**Change detection outputs:**

+--

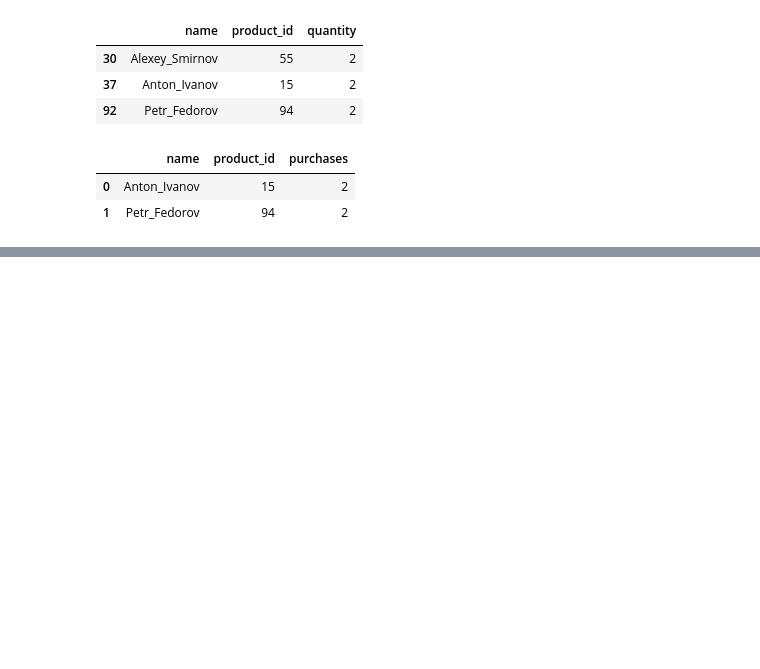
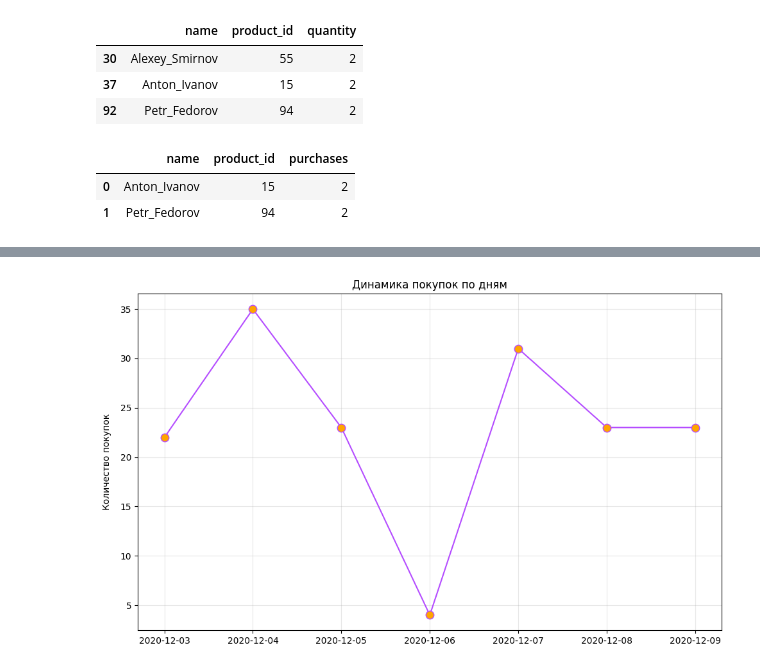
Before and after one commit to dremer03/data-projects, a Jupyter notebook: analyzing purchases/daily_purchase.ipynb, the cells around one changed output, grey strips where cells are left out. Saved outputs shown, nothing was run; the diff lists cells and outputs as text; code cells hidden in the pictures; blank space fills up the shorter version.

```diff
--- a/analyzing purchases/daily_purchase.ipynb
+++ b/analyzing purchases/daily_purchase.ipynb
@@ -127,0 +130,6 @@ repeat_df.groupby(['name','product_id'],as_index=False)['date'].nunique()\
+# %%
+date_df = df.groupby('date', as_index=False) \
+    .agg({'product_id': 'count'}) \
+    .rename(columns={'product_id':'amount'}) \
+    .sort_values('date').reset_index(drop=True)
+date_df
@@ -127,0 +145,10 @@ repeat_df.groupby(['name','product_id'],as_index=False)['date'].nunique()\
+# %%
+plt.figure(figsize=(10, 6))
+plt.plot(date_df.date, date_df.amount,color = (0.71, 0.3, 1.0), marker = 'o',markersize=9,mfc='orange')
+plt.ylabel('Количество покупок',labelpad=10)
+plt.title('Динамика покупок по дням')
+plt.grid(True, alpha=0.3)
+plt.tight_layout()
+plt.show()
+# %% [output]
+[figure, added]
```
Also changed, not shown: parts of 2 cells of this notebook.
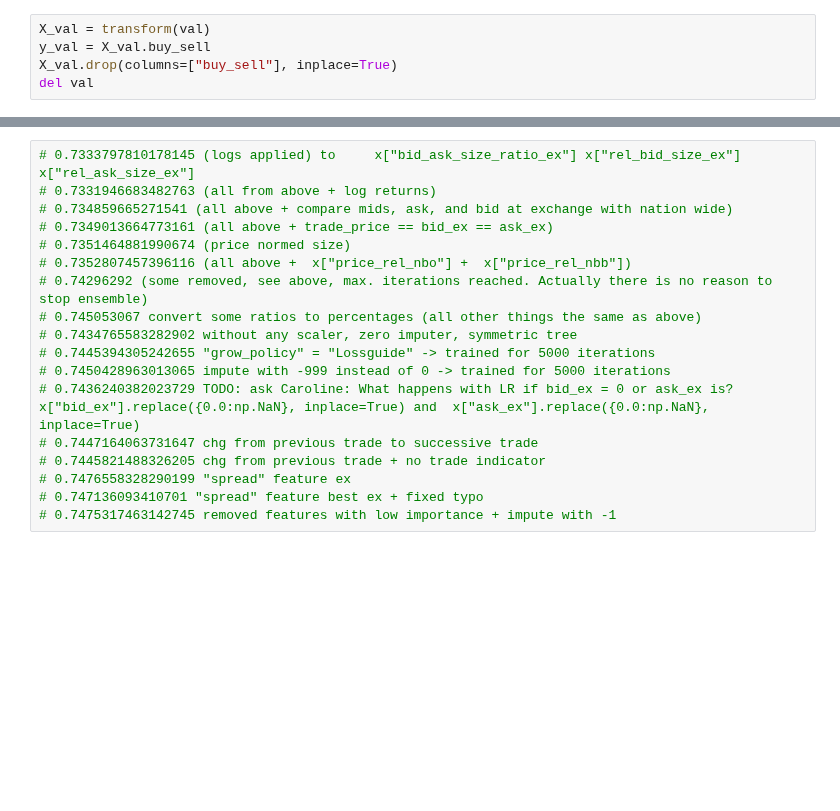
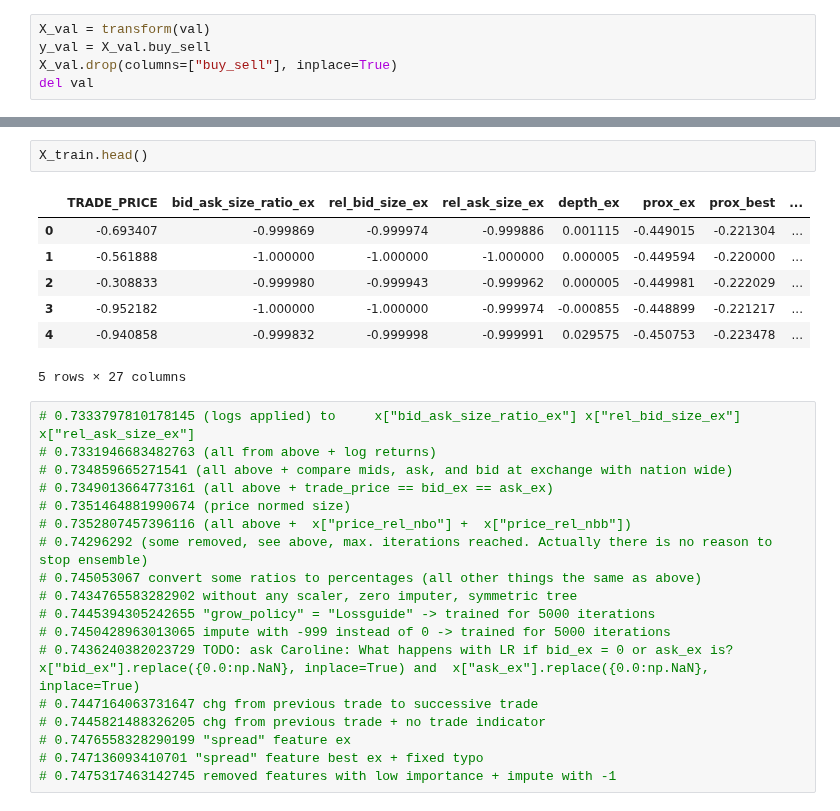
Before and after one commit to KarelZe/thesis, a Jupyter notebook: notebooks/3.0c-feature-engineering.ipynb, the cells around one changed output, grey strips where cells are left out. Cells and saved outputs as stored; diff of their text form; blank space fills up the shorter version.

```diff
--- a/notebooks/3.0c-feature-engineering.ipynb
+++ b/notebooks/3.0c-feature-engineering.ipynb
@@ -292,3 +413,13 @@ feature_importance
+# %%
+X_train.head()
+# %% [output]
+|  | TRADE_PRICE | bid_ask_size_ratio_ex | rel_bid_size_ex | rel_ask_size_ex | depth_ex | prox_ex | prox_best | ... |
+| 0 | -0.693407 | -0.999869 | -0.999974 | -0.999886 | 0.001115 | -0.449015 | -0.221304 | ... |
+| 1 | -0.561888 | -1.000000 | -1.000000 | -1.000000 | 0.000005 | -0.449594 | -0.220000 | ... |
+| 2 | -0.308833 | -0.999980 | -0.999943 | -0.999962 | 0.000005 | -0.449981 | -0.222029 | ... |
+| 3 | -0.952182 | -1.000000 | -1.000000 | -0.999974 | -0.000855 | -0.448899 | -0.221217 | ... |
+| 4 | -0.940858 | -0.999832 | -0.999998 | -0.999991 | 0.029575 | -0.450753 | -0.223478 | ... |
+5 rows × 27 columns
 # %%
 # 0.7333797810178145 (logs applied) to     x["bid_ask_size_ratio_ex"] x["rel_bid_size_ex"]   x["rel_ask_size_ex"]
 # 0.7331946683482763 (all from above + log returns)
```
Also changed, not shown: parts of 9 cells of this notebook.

+--

**The problem:** Each entry should be set down exactly, pictures excluded.

**Result:**
Before and after one commit to dremer03/data-projects, a Jupyter notebook: analyzing purchases/daily_purchase.ipynb, the cells around one changed output, grey strips where cells are left out. Saved outputs shown, nothing was run; the diff lists cells and outputs as text; code cells hidden in the pictures; blank space fills up the shorter version.

```diff
--- a/analyzing purchases/daily_purchase.ipynb
+++ b/analyzing purchases/daily_purchase.ipynb
@@ -127,0 +130,6 @@ repeat_df.groupby(['name','product_id'],as_index=False)['date'].nunique()\
+# %%
+date_df = df.groupby('date', as_index=False) \
+    .agg({'product_id': 'count'}) \
+    .rename(columns={'product_id':'amount'}) \
+    .sort_values('date').reset_index(drop=True)
+date_df
@@ -127,0 +145,10 @@ repeat_df.groupby(['name','product_id'],as_index=False)['date'].nunique()\
+# %%
+plt.figure(figsize=(10, 6))
+plt.plot(date_df.date, date_df.amount,color = (0.71, 0.3, 1.0), marker = 'o',markersize=9,mfc='orange')
+plt.ylabel('Количество покупок',labelpad=10)
+plt.title('Динамика покупок по дням')
+plt.grid(True, alpha=0.3)
+plt.tight_layout()
+plt.show()
+# %% [output]
+[figure, added]
```
Also changed, not shown: parts of 2 cells of this notebook.
Before and after one commit to KarelZe/thesis, a Jupyter notebook: notebooks/3.0c-feature-engineering.ipynb, the cells around one changed output, grey strips where cells are left out. Cells and saved outputs as stored; diff of their text form; blank space fills up the shorter version.

```diff
--- a/notebooks/3.0c-feature-engineering.ipynb
+++ b/notebooks/3.0c-feature-engineering.ipynb
@@ -292,3 +413,13 @@ feature_importance
+# %%
+X_train.head()
+# %% [output]
+|  | TRADE_PRICE | bid_ask_size_ratio_ex | rel_bid_size_ex | rel_ask_size_ex | depth_ex | prox_ex | prox_best | ... |
+| 0 | -0.693407 | -0.999869 | -0.999974 | -0.999886 | 0.001115 | -0.449015 | -0.221304 | ... |
+| 1 | -0.561888 | -1.000000 | -1.000000 | -1.000000 | 0.000005 | -0.449594 | -0.220000 | ... |
+| 2 | -0.308833 | -0.999980 | -0.999943 | -0.999962 | 0.000005 | -0.449981 | -0.222029 | ... |
+| 3 | -0.952182 | -1.000000 | -1.000000 | -0.999974 | -0.000855 | -0.448899 | -0.221217 | ... |
+| 4 | -0.940858 | -0.999832 | -0.999998 | -0.999991 | 0.029575 | -0.450753 | -0.223478 | ... |
+5 rows × 27 columns
 # %%
 # 0.7333797810178145 (logs applied) to     x["bid_ask_size_ratio_ex"] x["rel_bid_size_ex"]   x["rel_ask_size_ex"]
 # 0.7331946683482763 (all from above + log returns)
```
Also changed, not shown: parts of 9 cells of this notebook.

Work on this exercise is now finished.